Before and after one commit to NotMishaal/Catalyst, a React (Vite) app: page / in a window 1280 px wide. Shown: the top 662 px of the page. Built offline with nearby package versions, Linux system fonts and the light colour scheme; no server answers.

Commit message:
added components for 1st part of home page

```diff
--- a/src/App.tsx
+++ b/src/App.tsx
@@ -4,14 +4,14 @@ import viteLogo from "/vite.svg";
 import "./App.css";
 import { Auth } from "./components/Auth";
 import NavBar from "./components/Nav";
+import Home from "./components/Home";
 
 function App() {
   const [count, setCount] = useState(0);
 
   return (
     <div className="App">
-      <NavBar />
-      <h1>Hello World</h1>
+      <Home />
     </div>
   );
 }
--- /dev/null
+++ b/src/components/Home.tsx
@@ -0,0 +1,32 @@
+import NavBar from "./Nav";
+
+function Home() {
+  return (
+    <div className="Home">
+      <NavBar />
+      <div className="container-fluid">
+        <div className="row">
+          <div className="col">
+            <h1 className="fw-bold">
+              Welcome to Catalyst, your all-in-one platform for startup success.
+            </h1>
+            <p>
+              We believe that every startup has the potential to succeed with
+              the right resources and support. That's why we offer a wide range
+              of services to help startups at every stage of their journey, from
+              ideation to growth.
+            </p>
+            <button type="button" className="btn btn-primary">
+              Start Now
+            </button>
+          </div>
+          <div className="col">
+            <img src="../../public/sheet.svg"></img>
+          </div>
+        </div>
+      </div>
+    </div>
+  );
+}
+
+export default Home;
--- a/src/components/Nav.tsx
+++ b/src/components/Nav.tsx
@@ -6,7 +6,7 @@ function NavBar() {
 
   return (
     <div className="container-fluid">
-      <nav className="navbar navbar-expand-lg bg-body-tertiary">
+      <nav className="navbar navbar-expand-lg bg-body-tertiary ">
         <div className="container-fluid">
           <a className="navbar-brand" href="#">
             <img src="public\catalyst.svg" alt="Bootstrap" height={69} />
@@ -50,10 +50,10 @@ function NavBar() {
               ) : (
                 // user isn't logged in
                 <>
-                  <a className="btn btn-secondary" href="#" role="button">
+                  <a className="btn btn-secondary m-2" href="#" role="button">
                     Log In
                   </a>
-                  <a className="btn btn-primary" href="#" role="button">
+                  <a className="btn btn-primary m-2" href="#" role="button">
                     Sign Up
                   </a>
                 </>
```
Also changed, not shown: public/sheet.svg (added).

#####

* _Exercise_
Which lines of the entries above contain the word "expand"? Copy each of them.

* _Response_
-      <nav className="navbar navbar-expand-lg bg-body-tertiary">
+      <nav className="navbar navbar-expand-lg bg-body-tertiary ">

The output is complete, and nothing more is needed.